Help from someone you know
You don't need to be alone with bullying. There are people who can listen and help.
It is really important to tell someone who can help. You can talk to:
- a teacher, guidance officer or school counsellor
- someone in your family – aunt, uncle, grandparent
- a friend who could help you.
If things don't get better after you've told someone, tell them again or tell a different person. There is always someone who can help.
Someone else to talk to
If you want to talk to someone else about what's happening, you can contact:
Kids Helpline provides free, private and confidential, telephone and online counselling service specifically for young people aged between 5 and 25 and helpful information about relationship topics.
ReachOut.com provides an online youth mental health service and information, stories and a support network of other young people who have been through tough personal situations.
- eheadspace also offers online chat or email support services for young people aged 12–25, as well as their family and friends. You can call them on 1800 650 890. its a free call. The eheadspace team are available between 9am – 1am (AEDT) 7 days a week.
If you're outside of Australia, you can go to
Child Helpline International to find a helpline in your country. Click on the 'Where We Work' tab. A world map will appear. Then click on your country and a list of child helplines that you can call in your country for help now will appear.
Reporting serious online bullying
If a person under 18 has experienced serious online bullying, the material can be reported to the
Office of the eSafety Commissioner. The site also provides information on how to
report online bullying directly to the social media service.
You might want to read more to get more ideas about what to do.
jurisdiction's website is often the best place to get information relevant to your school and your situation.
You may also want to visit some other reputable websites in Australia which provide information, advice and stories about other people's experiences of dealing with bullying.
National Centre Against Bullying has tips about how to deal with bullying.
The Australian government's
Office of the eSafety Commissioner is a comprehensive resource for all issues related to online safety and online bullying, and includes a reporting and complaints service for online bullying and harassment. Also check out our
Online safety page for other sites with online safety information.
The Australian Psychology Society's page on
Parenting guide to helping children managing conflict, aggression and bullying provides advice and strategies for parents.
Family-School and Community Partnerships Bureau, funded by the Australian government, fosters parental engagement and community involvement in schools. It conducts research, and provides resources and practical support and advice to parents, principals, teachers and others about how to build and sustain partnerships.
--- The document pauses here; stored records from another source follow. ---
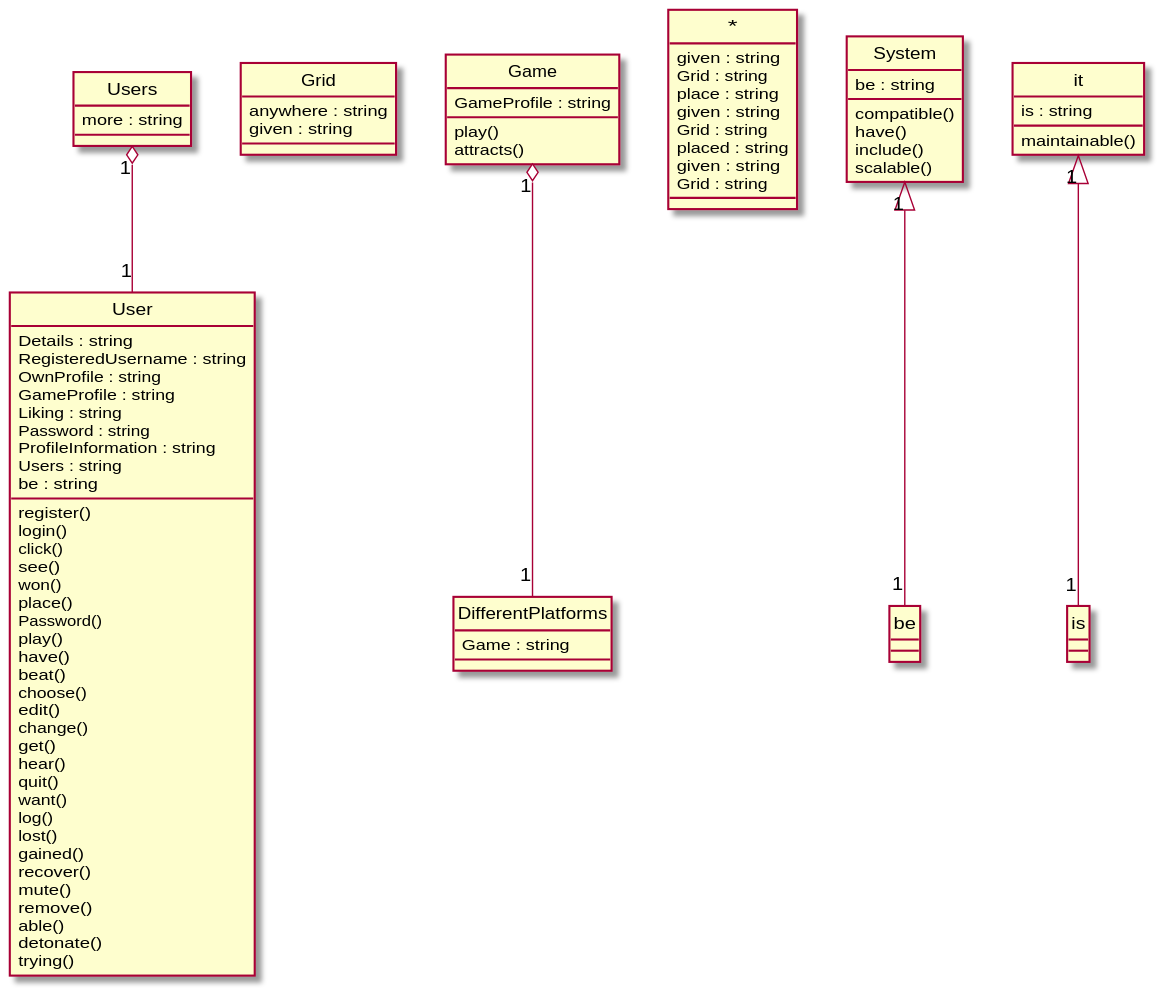
The PlantUML diagram Diagrams/2016-USC-Project06.svg in xixixhalu/DomainModelExtractor, before a commit. The source it was exported from:
```plantuml
@startuml
hide circle
class User {
	Details : string
	RegisteredUsername : string
	OwnProfile : string
	GameProfile : string
	Liking : string
	Password : string
	ProfileInformation : string
	Users : string
	be : string
	register()
	login()
	click()
	see()
	won()
	place()
	Password()
	play()
	have()
	beat()
	choose()
	edit()
	change()
	get()
	hear()
	quit()
	want()
	log()
	lost()
	gained()
	recover()
	mute()
	remove()
	able()
	detonate()
	trying()
}
class Grid {
	anywhere : string
	given : string
}
class Users {
	more : string
}
class DifferentPlatforms {
	Game : string
}
class * {
	given : string
	Grid : string
	place : string
	given : string
	Grid : string
	placed : string
	given : string
	Grid : string
}
class Game {
	GameProfile : string
	play()
	attracts()
}
class System {
	be : string
	compatible()
	have()
	include()
	scalable()
}
class it {
	is : string
	maintainable()
}
System "1" <|-- "1" be
it "1" <|-- "1" is
Game "1" o-- "1" DifferentPlatforms
Users "1" o-- "1" User
@enduml
```
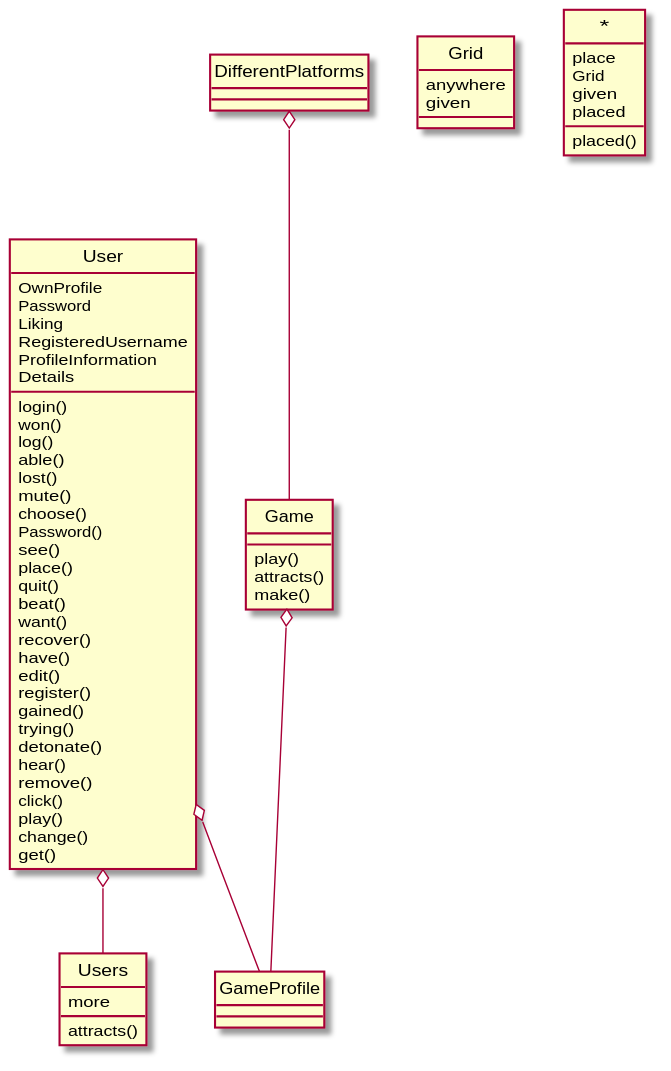
After the change.

The edit, as a diff of the source:
```diff
@@ -1,80 +1,63 @@
 @startuml
 hide circle
 class User {
-	Details : string
-	RegisteredUsername : string
-	OwnProfile : string
-	GameProfile : string
-	Liking : string
-	Password : string
-	ProfileInformation : string
-	Users : string
-	be : string
+	OwnProfile
+	Password
+	Liking
+	RegisteredUsername
+	ProfileInformation
+	Details
+	login()
+	won()
+	log()
+	able()
+	lost()
+	mute()
+	choose()
+	Password()
+	see()
+	place()
+	quit()
+	beat()
+	want()
+	recover()
+	have()
+	edit()
 	register()
-	login()
+	gained()
+	trying()
+	detonate()
+	hear()
+	remove()
 	click()
-	see()
-	won()
-	place()
-	Password()
 	play()
-	have()
-	beat()
-	choose()
-	edit()
 	change()
 	get()
-	hear()
-	quit()
-	want()
-	log()
-	lost()
-	gained()
-	recover()
-	mute()
-	remove()
-	able()
-	detonate()
-	trying()
 }
 class Grid {
-	anywhere : string
-	given : string
+	anywhere
+	given
 }
 class Users {
-	more : string
+	more
+	attracts()
 }
 class DifferentPlatforms {
-	Game : string
 }
 class * {
-	given : string
-	Grid : string
-	place : string
-	given : string
-	Grid : string
-	placed : string
-	given : string
-	Grid : string
+	place
+	Grid
+	given
+	placed
+	placed()
 }
 class Game {
-	GameProfile : string
 	play()
 	attracts()
+	make()
 }
-class System {
-	be : string
-	compatible()
-	have()
-	include()
-	scalable()
-}
-class it {
-	is : string
-	maintainable()
-}
-System "1" <|-- "1" be
-it "1" <|-- "1" is
-Game "1" o-- "1" DifferentPlatforms
-Users "1" o-- "1" User
+User o-- GameProfile
+DifferentPlatforms o-- Game
+Game o-- GameProfile
+User o-- Users
 @enduml
```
Parents and Friends of Lesbian and Gay Students (PFLAG) is an international peer support group that has been operating in Australia for over 30 years.
Raising Children Network is an Australian parenting website providing links to a range of national and state resources, services and support organisations for parents and families of all kinds.
For teens section for sites with additional information about bullying written for young people.
Remember, bullying is serious. Tell someone about it.